They criss-cross Ireland in their wagons, mending pots and pans (hence the derogatory “tinkers”) and doing farm work, though by 1959, when the novel is set, the work is drying up. We see them through the eyes of 11-year-old Christy Hurley, a lively kid but one racked by guilt, because his mam died in childbirth and he feels he killed her, despite the protestations of his well-meaning father. Christy’s role model is his Grandda; he has a fond memory of helping Stephen, as capable as any vet, birth two foals for a desperate farmer. They kept the sickly one; now the colt Jack is Christy’s best friend. Grandda has just died as the novel opens; according to Pavee custom, his wagon and possessions must be burned. Christy grabs a newspaper photo from the flames, sensing its significance, though he can’t figure out the man, woman and baby it depicts, and he has another preoccupation: school. His first time. Though he loves reading, he’s stuck in with the third graders, but the staff are friendly; there’s even a sweet, mothering nun, a welcome change from the usual ruler-wielding harpy. Cummins does a fine job showing us Pavee culture: the joy of the open road, the fear of houses (they induce claustrophobia), the dutiful Catholicism, the need for mooching (panhandling) and occasional petty theft. But the coming-of-age narrative is weak.
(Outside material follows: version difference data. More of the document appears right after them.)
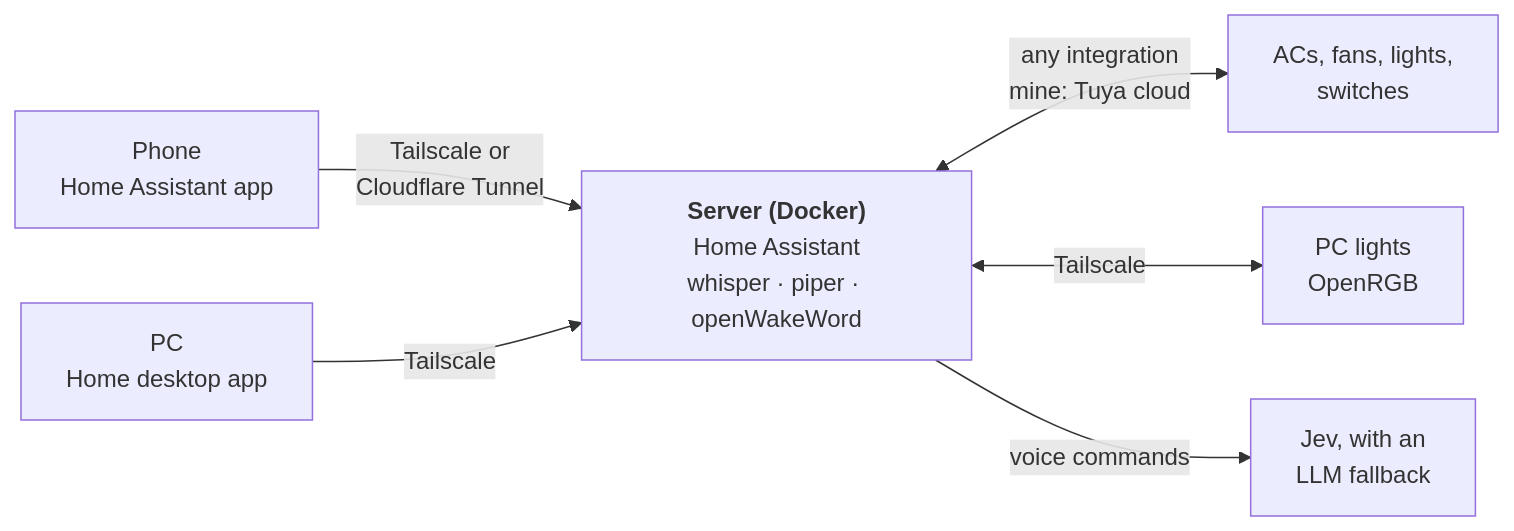
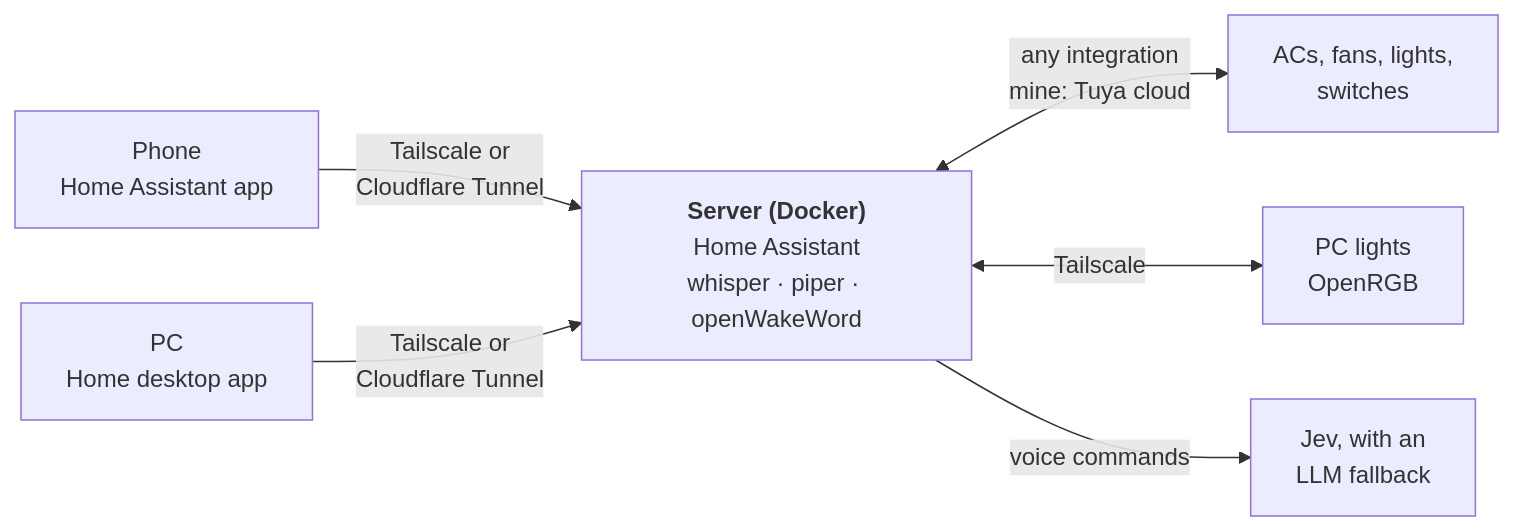
One commit to InterStella0/personal-iot changed the diagram in README.md. Above: the diagram before and after it, drawn with Mermaid. The commit also changed other lines of this file and 1 other file, not shown here.

First line of the commit message:
Describe the desktop app and the Jev integration in the README

````diff
--- a/README.md
+++ b/README.md
@@ -17,9 +21,9 @@
 ```mermaid
 flowchart LR
     phone["Phone<br/>Home Assistant app"] -->|Tailscale or<br/>Cloudflare Tunnel| ha
-    pc["PC<br/>Home desktop app"] -->|Tailscale| ha
+    pc["PC<br/>Home desktop app"] -->|Tailscale or<br/>Cloudflare Tunnel| ha
     ha["<b>Server (Docker)</b><br/>Home Assistant<br/>whisper · piper · openWakeWord"]
     ha <-->|any integration<br/>mine: Tuya cloud| devices["ACs, fans, lights,<br/>switches"]
     ha <-->|Tailscale| rgb["PC lights<br/>OpenRGB"]
     ha -->|voice commands| agents["Jev, with an<br/>LLM fallback"]
 ```
````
Christy does some sleuthing and discovers he’s the baby in that photograph; his mother never died in childbirth. That was a lie, his shame-faced father explains, at great length. What follows is a frantic moonlit ride, bullets, blood and a torrent of tears as Christy learns about the “dream-poison of love.” It’s all over-the-top, a far cry from the powerful realism of that barnyard birthing.
Uneven, but worth reading for its intimate look at a little-known community.